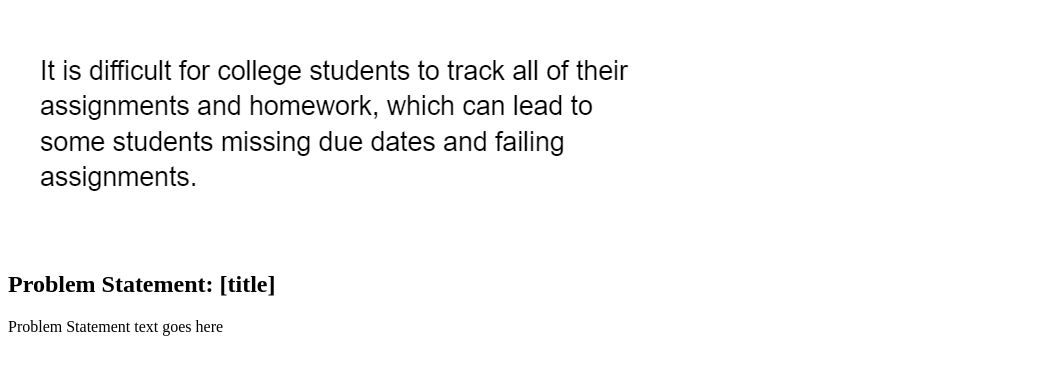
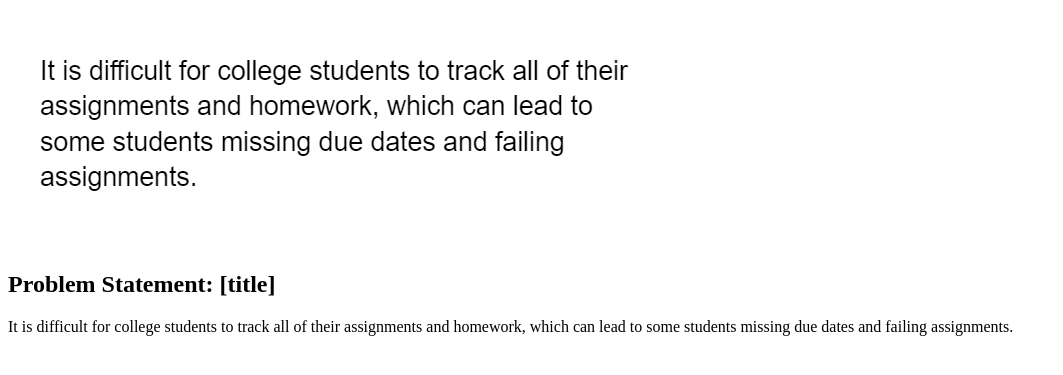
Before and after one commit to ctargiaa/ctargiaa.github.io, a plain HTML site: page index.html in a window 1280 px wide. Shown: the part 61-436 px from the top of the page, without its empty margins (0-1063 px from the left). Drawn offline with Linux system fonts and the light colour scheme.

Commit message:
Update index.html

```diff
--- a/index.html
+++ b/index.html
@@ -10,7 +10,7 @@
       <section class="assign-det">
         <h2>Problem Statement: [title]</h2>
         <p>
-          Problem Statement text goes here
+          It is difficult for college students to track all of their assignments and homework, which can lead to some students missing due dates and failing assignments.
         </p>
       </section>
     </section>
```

DIRECTIONS FOR THIS TASK: Since the pictures are not wanted, repeat only the rest of the material, exactly as given.

SOLVED EXERCISE:
Before and after one commit to ctargiaa/ctargiaa.github.io, a plain HTML site: page index.html in a window 1280 px wide. Shown: the part 61-436 px from the top of the page, without its empty margins (0-1063 px from the left). Drawn offline with Linux system fonts and the light colour scheme.

Commit message:
Update index.html

```diff
--- a/index.html
+++ b/index.html
@@ -10,7 +10,7 @@
       <section class="assign-det">
         <h2>Problem Statement: [title]</h2>
         <p>
-          Problem Statement text goes here
+          It is difficult for college students to track all of their assignments and homework, which can lead to some students missing due dates and failing assignments.
         </p>
       </section>
     </section>
```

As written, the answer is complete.